Look below for the line holding "Before and after one commit to DavidHenry2302/nhom4.math, a" and the line holding "Also changed, not shown: other". Repeat those two and everything between, exactly.
[Data listing]
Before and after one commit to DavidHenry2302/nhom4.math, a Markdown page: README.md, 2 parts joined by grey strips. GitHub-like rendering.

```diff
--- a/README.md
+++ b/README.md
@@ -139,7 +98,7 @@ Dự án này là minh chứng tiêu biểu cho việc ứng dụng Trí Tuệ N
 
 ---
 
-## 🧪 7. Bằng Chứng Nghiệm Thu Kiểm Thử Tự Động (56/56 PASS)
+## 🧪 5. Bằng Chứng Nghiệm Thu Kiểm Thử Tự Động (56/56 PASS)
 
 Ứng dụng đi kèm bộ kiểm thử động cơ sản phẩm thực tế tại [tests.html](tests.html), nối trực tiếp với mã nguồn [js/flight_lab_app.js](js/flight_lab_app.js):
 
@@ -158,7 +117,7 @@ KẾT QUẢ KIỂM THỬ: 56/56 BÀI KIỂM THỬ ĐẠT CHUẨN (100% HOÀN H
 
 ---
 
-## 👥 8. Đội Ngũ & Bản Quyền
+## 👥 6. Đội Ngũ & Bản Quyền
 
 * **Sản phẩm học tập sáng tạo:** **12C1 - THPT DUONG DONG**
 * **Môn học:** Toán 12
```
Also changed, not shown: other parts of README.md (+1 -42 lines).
[/Data listing]
[Data listing]
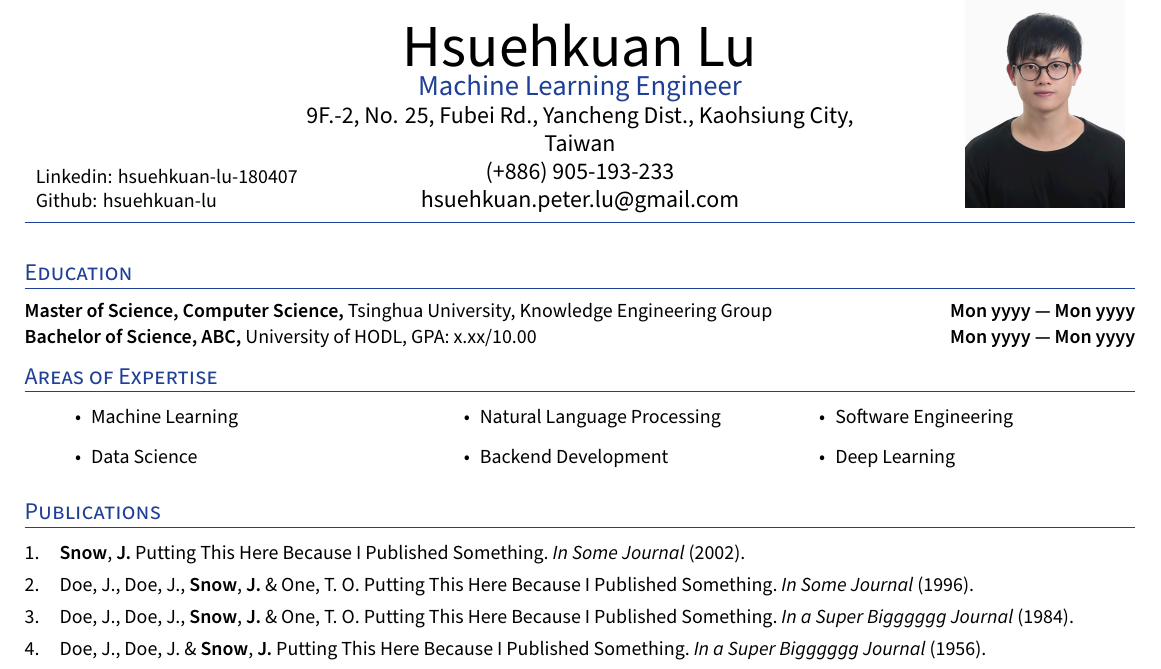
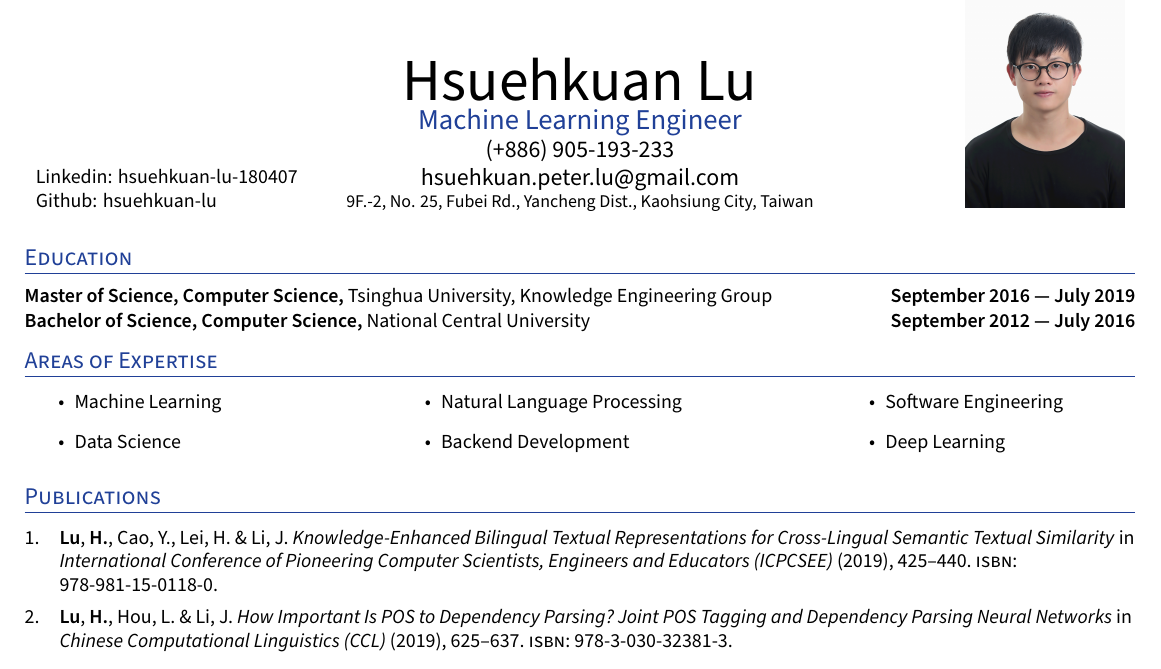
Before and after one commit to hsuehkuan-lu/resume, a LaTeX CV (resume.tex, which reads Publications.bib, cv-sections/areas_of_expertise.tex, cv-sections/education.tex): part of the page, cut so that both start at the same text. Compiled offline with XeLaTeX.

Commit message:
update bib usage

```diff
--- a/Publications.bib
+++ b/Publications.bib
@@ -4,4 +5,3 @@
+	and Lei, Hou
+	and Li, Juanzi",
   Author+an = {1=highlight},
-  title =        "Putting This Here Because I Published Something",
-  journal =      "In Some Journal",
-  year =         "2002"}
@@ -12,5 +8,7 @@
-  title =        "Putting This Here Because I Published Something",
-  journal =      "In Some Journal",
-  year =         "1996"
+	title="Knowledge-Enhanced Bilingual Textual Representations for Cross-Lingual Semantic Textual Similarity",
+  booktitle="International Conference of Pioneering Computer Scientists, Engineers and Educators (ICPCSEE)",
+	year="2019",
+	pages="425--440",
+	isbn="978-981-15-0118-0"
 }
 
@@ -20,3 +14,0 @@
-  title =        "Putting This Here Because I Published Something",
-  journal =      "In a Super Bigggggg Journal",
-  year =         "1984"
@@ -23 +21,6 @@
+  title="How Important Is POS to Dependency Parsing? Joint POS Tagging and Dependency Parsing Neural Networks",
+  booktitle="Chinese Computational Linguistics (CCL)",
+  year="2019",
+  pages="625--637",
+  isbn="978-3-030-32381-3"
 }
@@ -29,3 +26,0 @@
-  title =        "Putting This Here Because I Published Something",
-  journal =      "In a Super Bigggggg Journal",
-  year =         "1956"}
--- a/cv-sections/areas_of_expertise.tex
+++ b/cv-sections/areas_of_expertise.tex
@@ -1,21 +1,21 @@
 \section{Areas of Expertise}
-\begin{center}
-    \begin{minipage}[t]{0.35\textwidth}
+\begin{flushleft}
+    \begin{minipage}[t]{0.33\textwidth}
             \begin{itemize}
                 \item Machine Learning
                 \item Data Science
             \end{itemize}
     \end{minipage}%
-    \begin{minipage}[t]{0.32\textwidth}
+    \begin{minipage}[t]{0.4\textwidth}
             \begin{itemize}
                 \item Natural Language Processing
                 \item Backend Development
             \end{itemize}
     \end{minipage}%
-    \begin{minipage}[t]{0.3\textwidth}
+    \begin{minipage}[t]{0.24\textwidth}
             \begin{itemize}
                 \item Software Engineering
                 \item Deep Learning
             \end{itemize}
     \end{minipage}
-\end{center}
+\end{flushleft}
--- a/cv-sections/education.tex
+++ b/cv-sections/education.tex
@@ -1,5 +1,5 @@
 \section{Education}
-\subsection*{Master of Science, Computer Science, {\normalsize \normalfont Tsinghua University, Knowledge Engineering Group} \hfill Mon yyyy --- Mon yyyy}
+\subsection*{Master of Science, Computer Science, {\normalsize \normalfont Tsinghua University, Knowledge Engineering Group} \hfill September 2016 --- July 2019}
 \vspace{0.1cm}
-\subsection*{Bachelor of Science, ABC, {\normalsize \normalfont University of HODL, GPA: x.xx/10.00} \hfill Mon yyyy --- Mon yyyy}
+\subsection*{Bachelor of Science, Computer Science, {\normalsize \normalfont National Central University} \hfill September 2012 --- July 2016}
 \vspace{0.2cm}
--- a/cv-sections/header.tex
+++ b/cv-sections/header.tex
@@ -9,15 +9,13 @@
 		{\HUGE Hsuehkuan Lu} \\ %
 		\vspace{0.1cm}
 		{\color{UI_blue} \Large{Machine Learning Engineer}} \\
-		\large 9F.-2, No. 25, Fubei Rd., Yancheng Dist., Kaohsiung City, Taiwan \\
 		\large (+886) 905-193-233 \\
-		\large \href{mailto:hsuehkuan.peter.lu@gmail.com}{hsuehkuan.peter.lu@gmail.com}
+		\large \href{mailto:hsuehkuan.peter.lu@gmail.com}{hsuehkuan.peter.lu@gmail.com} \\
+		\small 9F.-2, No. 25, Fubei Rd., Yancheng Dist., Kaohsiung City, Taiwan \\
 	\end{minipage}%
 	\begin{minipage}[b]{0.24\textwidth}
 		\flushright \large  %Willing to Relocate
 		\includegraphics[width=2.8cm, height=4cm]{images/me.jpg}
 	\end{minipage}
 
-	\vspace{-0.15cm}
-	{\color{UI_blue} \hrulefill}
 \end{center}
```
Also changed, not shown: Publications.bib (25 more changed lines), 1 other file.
[/Data listing]
**Answer to this problem:**
Before and after one commit to DavidHenry2302/nhom4.math, a Markdown page: README.md, 2 parts joined by grey strips. GitHub-like rendering.

```diff
--- a/README.md
+++ b/README.md
@@ -139,7 +98,7 @@ Dự án này là minh chứng tiêu biểu cho việc ứng dụng Trí Tuệ N
 
 ---
 
-## 🧪 7. Bằng Chứng Nghiệm Thu Kiểm Thử Tự Động (56/56 PASS)
+## 🧪 5. Bằng Chứng Nghiệm Thu Kiểm Thử Tự Động (56/56 PASS)
 
 Ứng dụng đi kèm bộ kiểm thử động cơ sản phẩm thực tế tại [tests.html](tests.html), nối trực tiếp với mã nguồn [js/flight_lab_app.js](js/flight_lab_app.js):
 
@@ -158,7 +117,7 @@ KẾT QUẢ KIỂM THỬ: 56/56 BÀI KIỂM THỬ ĐẠT CHUẨN (100% HOÀN H
 
 ---
 
-## 👥 8. Đội Ngũ & Bản Quyền
+## 👥 6. Đội Ngũ & Bản Quyền
 
 * **Sản phẩm học tập sáng tạo:** **12C1 - THPT DUONG DONG**
 * **Môn học:** Toán 12
```
Also changed, not shown: other parts of README.md (+1 -42 lines).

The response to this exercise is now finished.